Govik insists that automating data-gathering “frees up” journalists to concentrate on tasks that bots cannot do. Mittmedia’s most successful news machine is the Homeowner bot. It scours the Land Registry for data points: location, size, price, etc. It spots outliers –  a high price or a famous owner, for example. If it were a reporter, you would say it had “found a news angle”. But it’s not. The result is a short machine-written article bylined “by MittMedia TextRobot”.

Similar bots write localised weather reports. Automated sport reporting means not only football and ice hockey but also minority sports all get a match report every time they are played.

‘Garbage In, Garbage Out’

If anything goes wrong, Govik blames a human for providing bad source data. Here the old saying “garbage in, garbage out” can result in a catastrophic loss of trust in the news provider.

Deepfake videos, multi-lingual lip syncing and face-swapping are tools of the trade for purveyors of disinformation. But like all software, they can also be used for legitimate purposes.

Europeans apparently don’t care that some of the news is human-free.  According to the European Commission Eurobarometer, 75% of respondents are positive towards new technologies. It’s the direct opposite of US users’ views. The Pew Research Center’s 2017 survey found that 72% of respondents expressed worry about automation.

Deepfake videos, multi-lingual lip syncing and face-swapping are tools of the trade for purveyors of disinformation. But like all software, they can also be used for legitimate purposes. Jacob Markham from the BBC Blue Room explained to CIRCOM how these apps can support national and regional identity – for example by dubbing the news into a different language or dialect.

Yet bots are only part of the answer. Trustworthy news demands a personal connection. When Bavarian Broadcasting’s young presenters ditched TV and moved into a “flatshare” on Instagram, that worked. The reporters chat in their “kitchen” about Venezuela, and who ate the last avocado in the fridge. Insta followers have now reached 41,400. BBC Brexitcast and YouTuber Rezo’s “Destruction of the CDU”(14 million views) also point to new forms of youth engagement.  But in the European Youth Capital Novi Sad, the real teens working with RTV’s Ivana Miloradov feel patronised by blue-haired presenters and dizzying special effects. They want their views to be heard in an old-school audio podcast!

Giving a voice to older viewers, Sweden’s public service television SVT’s Anne Lagercrantz’s team toured the country with coffee and cinnamon buns, to chat about the news they need.

German public broadcaster ZDF’s experience was more hardcore. Their crew lived in a flat in a Soviet-style block in Cottbus for six weeks, interviewing locals. Cottbus witnessed 2018’s most vociferous anti-immigrant protests  and attacks on camera crews. ZDF ’s experiment revealed what motivates people to act in this way.

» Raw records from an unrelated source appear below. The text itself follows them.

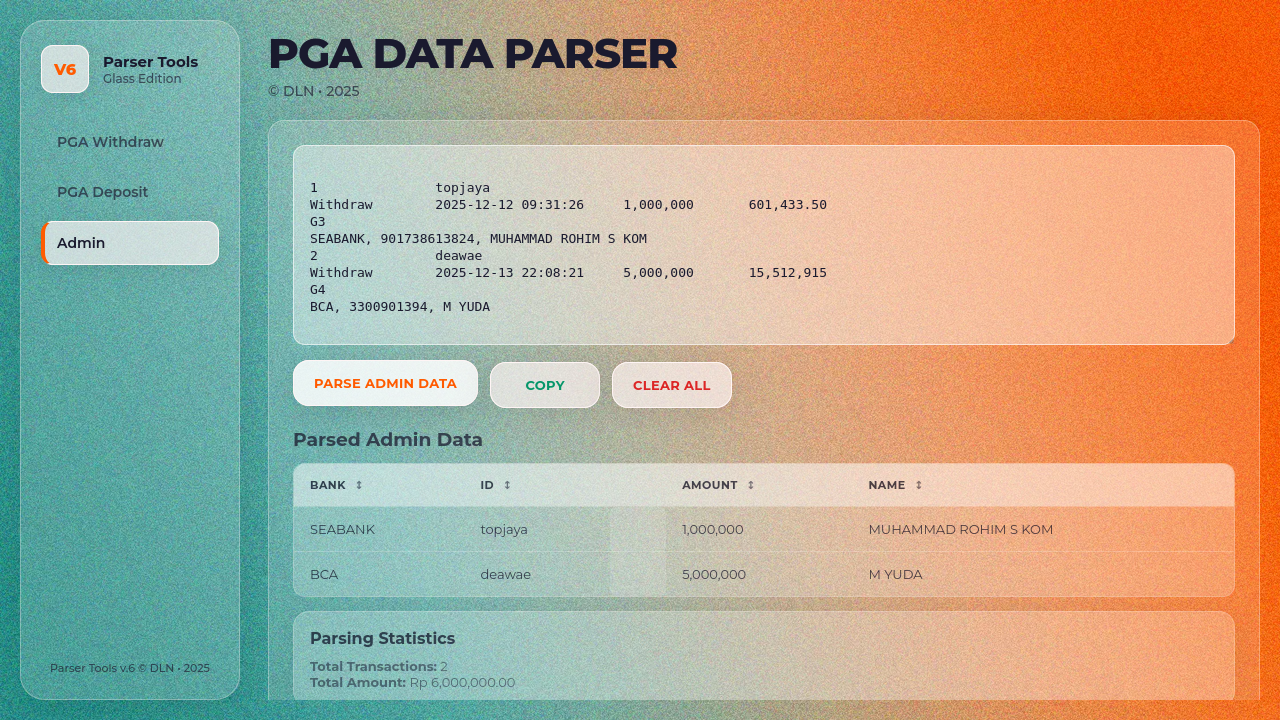
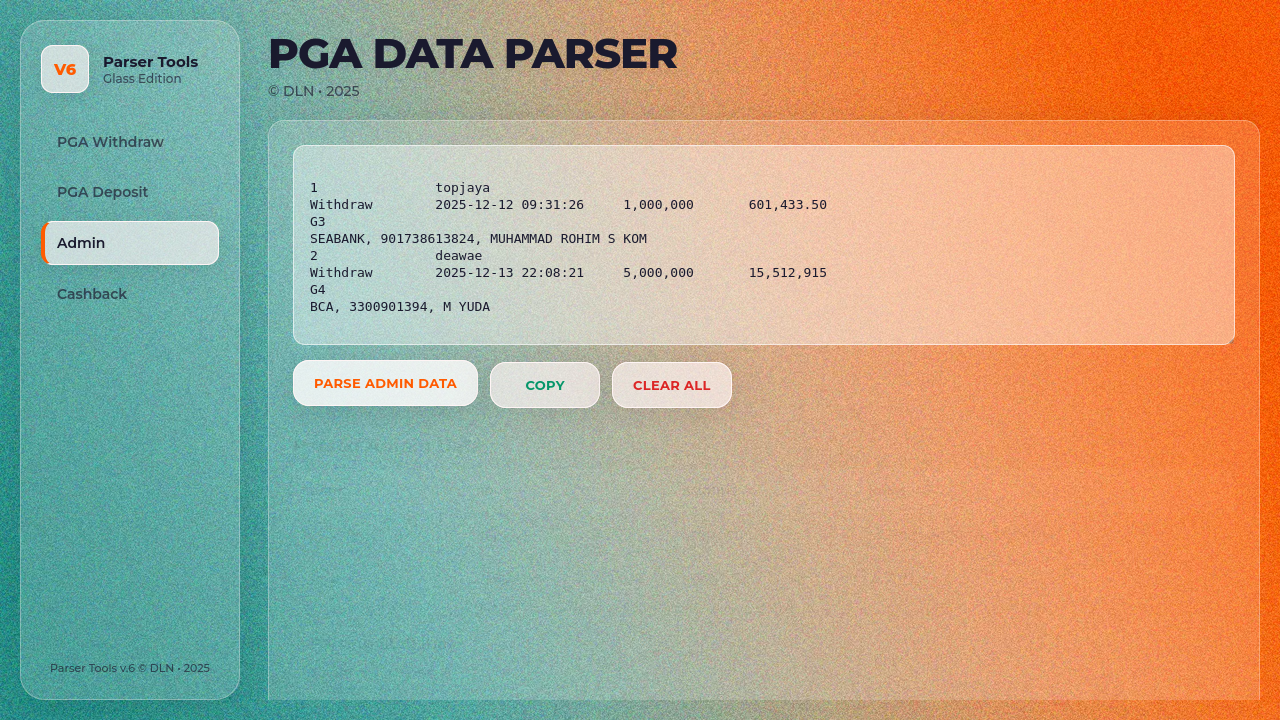
feat: Add Cashback parser feature
This commit introduces a new "Cashback" parser with the following features:

- Parses space/tab-separated CSV files to extract ID and LOSS AMOUNT.
- Stops parsing when LOSS AMOUNT is -100000.
- Splits the output into three collapsible tables.
- Provides a "Copy" button for each table.
- Includes a "Clear All" button for the feature.

Changed region(s): [[0.2188, 0.5806, 0.9688, 0.9778], [0.0312, 0.3972, 0.0938, 0.4278]]

diff --git a/playwright-report/index.html b/playwright-report/index.html
@@ -82,4 +82,4 @@ Error generating stack: `+n.message+`
     <div id='root'></div>
   </body>
 </html>
[2 lines of base64/hex data omitted]

diff --git a/script.js b/script.js
@@ -5,6 +5,7 @@
 let parsedResults = []
 let pgaResults = []
 let adminResults = []
+let cashbackResults = []
 let sortStates = {}
 
 // Tab Navigation
@@ -15,7 +16,7 @@ function showTab(name, btn) {
   if (btn) btn.classList.add("active")
 
   // Show/hide main sections
-  const sections = ["original", "pga", "admin"]
+  const sections = ["original", "pga", "admin", "cashback"]
   sections.forEach((id) => {
     const el = document.getElementById(id)
     if (!el) return
@@ -630,4 +631,124 @@ function copyAdminResults() {
       showError("Failed to copy: " + err, "adminErrorContainer");
     });
   }
+}
+
+/* --- Cashback Parser Functions --- */
+function handleCashbackFileSelect(event) {
+  const file = event.target.files && event.target.files[0];
+  if (!file) return;
+
+  if (file.type !== "text/csv" && !file.name.endsWith(".csv")) {
+    showError("Please select a valid CSV file.", "cashbackErrorContainer");
+    return;
+  }
+
+  const fileNameEl = document.getElementById("cashbackFileName");
+  fileNameEl.textContent = `Selected: ${file.name}`;
+  fileNameEl.style.display = 'block';
+
+  const reader = new FileReader();
+  reader.onload = (e) => {
+    try {
+      parseCashbackData(e.target.result);
+    } catch (err) {
+      showError("Error reading file: " + err.message, "cashbackErrorContainer");
+    }
+  };
+  reader.readAsText(file);
+}
+
+function parseCashbackData(csv) {
+  // Normalize line endings and filter out empty lines
+  const lines = csv.replace(/\r\n/g, '\n').split('\n').map(l => l.trim()).filter(l => l);
+
+  if (lines.length <= 1) { // Check for header + at least one data row
+    showError("CSV file is empty or contains only a header.", "cashbackErrorContainer");
+    return;
+  }
+
+  cashbackResults = [];
+  // Start from index 1 to skip the header row
+  for (let i = 1; i < lines.length; i++) {
+    // Split by one or more whitespace characters (tabs, spaces)
+    const values = lines[i].split(/\s+/);
+
+    if (values.length >= 3) {
+      const id = values[0];
+      const lossAmount = values[2];
+
+      cashbackResults.push({ id, lossAmount });
+
+      if (lossAmount === '-100000') {
+        break; // Stop parsing as requested by the user
+      }
+    }
+  }
+
+  if (cashbackResults.length === 0) {
+    showError("No valid data could be parsed from the CSV file.", "cashbackErrorContainer");
+    return;
+  }
+
+  // Distribute the data into three tables
+  const totalRows = cashbackResults.length;
+  const baseSize = Math.floor(totalRows / 3);
+
+  const table1Data = cashbackResults.slice(0, baseSize);
+  const table2Data = cashbackResults.slice(baseSize, baseSize * 2);
+  const table3Data = cashbackResults.slice(baseSize * 2);
+
+  displayCashbackResults(table1Data, table2Data, table3Data);
+}
+
+function displayCashbackResults(data1, data2, data3) {
+  const resultsDiv = document.getElementById("cashbackResults");
+  const bodies = [
+    document.getElementById("cashbackTableBody1"),
+    document.getElementById("cashbackTableBody2"),
+    document.getElementById("cashbackTableBody3")
+  ];
+  const datasets = [data1, data2, data3];
+
+  bodies.forEach(b => { b.innerHTML = ""; }); // Clear all tables first
+
+  datasets.forEach((data, index) => {
+    data.forEach(row => {
+      const tr = document.createElement("tr");
+      tr.innerHTML = `<td>${row.id}</td><td>${row.lossAmount}</td>`;
+      bodies[index].appendChild(tr);
+    });
+  });
+
+  resultsDiv.style.display = "block";
+}
+
+function clearCashbackData() {
+  cashbackResults = [];
+  ["1", "2", "3"].forEach(n => {
+    document.getElementById(`cashbackTableBody${n}`).innerHTML = "";
+  });
+  document.getElementById("cashbackResults").style.display = "none";
+  document.getElementById("cashbackFileInput").value = null;
+  document.getElementById("cashbackFileName").style.display = "none";
+  document.getElementById("cashbackErrorContainer").innerHTML = "";
+  showSuccess("Cashback data and file selection have been cleared.", "cashbackErrorContainer");
+}
+
+function copyCashbackTable(tableNumber) {
+    const table = document.getElementById(`cashbackTable${tableNumber}`);
+    const body = table.querySelector('tbody');
+    if (!table || !body || body.rows.length === 0) {
+        showError(`Table ${tableNumber} has no data to copy.`, "cashbackErrorContainer");
+        return;
+    }
+    const text = Array.from(body.rows).map(row =>
+        Array.from(row.cells).map(cell => cell.innerText).join('\t')
+    ).join('\n');
+
+    navigator.clipboard.writeText(text).then(() => {
+        showSuccess(`Table ${tableNumber} data copied to clipboard.`, "cashbackErrorContainer");
+    }).catch(err => {
+        showError(`Failed to copy Table ${tableNumber}: ${err}`, "cashbackErrorContainer");
+    });
 }

diff --git a/index.html b/index.html
@@ -19,7 +19,7 @@
     <!-- Sidebar -->
     <aside class="sidebar" aria-hidden="false">
       <div class="brand">
-        <div class="brand-logo">V7</div>
+        <div class="brand-logo">V6</div>
         <div>
           <h2>Parser Tools</h2>
           <p class="muted">Glass Edition</p>
@@ -30,9 +30,10 @@
         <button class="active" onclick="showTab('original', this)">PGA Withdraw</button>
         <button onclick="showTab('pga', this)">PGA Deposit</button>
         <button onclick="showTab('admin', this)">Admin</button>
+        <button onclick="showTab('cashback', this)">Cashback</button>
       </nav>
       
-      <div class="footer muted-2">Parser Tools v.7 © DLN • 2025</div>
+      <div class="footer muted-2">Parser Tools v.6 © DLN • 2025</div>
     </aside>
 
     <!-- Main Content -->
@@ -157,6 +158,89 @@
           <div class="card" style="margin-top: 14px; padding: 16px; background: rgba(255,255,255,0.3);">
             <strong style="color: var(--text-dark)">Parsing Statistics</strong>
             <div id="adminStatsContent" style="margin-top: 10px"></div>
+          </div>
+        </div>
+      </section>
+
+      <!-- Cashback Section -->
+      <section id="cashback" class="card input-card" style="display: none">
+        <div style="
+          display: flex;
+          flex-direction: column;
+          align-items: center;
+          padding: 24px;
+          border-radius: 12px;
+          background: rgba(255, 255, 255, 0.2);
+        ">
+          <input type="file" id="cashbackFileInput" style="display: none" accept=".csv" onchange="handleCashbackFileSelect(event)">
+
+          <button class="btn primary" onclick="document.getElementById('cashbackFileInput').click()">
+            Choose CSV File
+          </button>
+
+          <div id="cashbackFileName" style="display: none;"></div>
+          <div id="cashbackErrorContainer" style="margin-top: 12px; text-align: center;"></div>
+
+          <div style="margin-top: 1rem">
+            <button class="btn danger small" onclick="clearCashbackData()">Clear All</button>
+          </div>
+
+          <!-- Cashback Results -->
+          <div id="cashbackResults" style="display: none; margin-top: 20px; width: 100%;">
+            <details>
+              <summary>Output Table 1</summary>
+              <div class="table-wrap" style="margin-top: 16px;">
+                <table id="cashbackTable1" style="margin: 0 auto;">
+                  <thead>
+                    <tr>
+                      <th>ID</th>
+                      <th>Loss Amount</th>
+                    </tr>
+                  </thead>
+                  <tbody id="cashbackTableBody1"></tbody>
+                </table>
+              </div>
+              <div style="display: flex; justify-content: center; gap: 16px; flex-wrap: wrap; margin-top: 1rem">
+                <button class="btn copy small" onclick="copyCashbackTable(1)">Copy Table 1</button>
+              </div>
+            </details>
+
+            <details>
+              <summary>Output Table 2</summary>
+              <div class="table-wrap" style="margin-top: 16px;">
+                <table id="cashbackTable2" style="margin: 0 auto;">
+                  <thead>
+                    <tr>
+                      <th>ID</th>
+                      <th>Loss Amount</th>
+                    </tr>
+                  </thead>
+                  <tbody id="cashbackTableBody2"></tbody>
+                </table>
+              </div>
+              <div style="display: flex; justify-content: center; gap: 16px; flex-wrap: wrap; margin-top: 1rem">
+                <button class="btn copy small" onclick="copyCashbackTable(2)">Copy Table 2</button>
+              </div>
+            </details>
+
+            <details>
+              <summary>Output Table 3</summary>
+              <div class="table-wrap" style="margin-top: 16px;">
+                <table id="cashbackTable3" style="margin: 0 auto;">
+                  <thead>
+                    <tr>
+                      <th>ID</th>
+                      <th>Loss Amount</th>
+                    </tr>
+                  </thead>
+                  <tbody id="cashbackTableBody3"></tbody>
+                </table>
+              </div>
+              <div style="display: flex; justify-content: center; gap: 16px; flex-wrap: wrap; margin-top: 1rem">
+                <button class="btn copy small" onclick="copyCashbackTable(3)">Copy Table 3</button>
+              </div>
+            </details>
+
           </div>
         </div>
       </section>

diff --git a/styles.css b/styles.css
@@ -516,3 +516,31 @@ tbody tr:hover {
     padding: 16px 20px;
   }
 }
+
+/* Cashback Section - Details/Summary Styling */
+details {
+  border: 1px solid var(--glass-card-border);
+  background: var(--glass-card-bg);
+  border-radius: 12px;
+  margin-bottom: 1rem;
+  transition: all 0.3s ease-in-out;
+}
+
+details[open] {
+  padding-bottom: 1rem;
+}
+
+summary {
+  font-weight: 700;
+  padding: 1rem;
+  cursor: pointer;
+  list-style: none; /* Hide the default marker */
+}
+
+summary::-webkit-details-marker {
+  display: none; /* Hide the default marker in Chrome/Safari */
+}
+
+details[open] summary {
+  border-bottom: 1px solid var(--glass-card-border);
+}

Joining up viewers with the political process takes even more guts and patience. RTV Oost Netherlands’s listening exercise produced a CIRCOM prize for innovation – and a book of grievances. They delivered it to the newly-elected mayor – all captured on camera, and broadcast as live. The mayor promised to act on them.

If he does, this might qualify as “constructive journalism”. The concept made many conference delegates squirm and roll their eyes.

“But it’s not about happy stories”, insisted Cynara Vetch of the Constructive Institute. She cites research showing almost half of the respondents (48%) believe there is too much negativity and 37% don’t believe it. Political polarisation comes from broadcasters pitting political opponents against each other, says Vetch. She argues instead for a “calm, curious space” such as a round-table debate and a real-life follow-up. Bots can’t deliver that. Yet.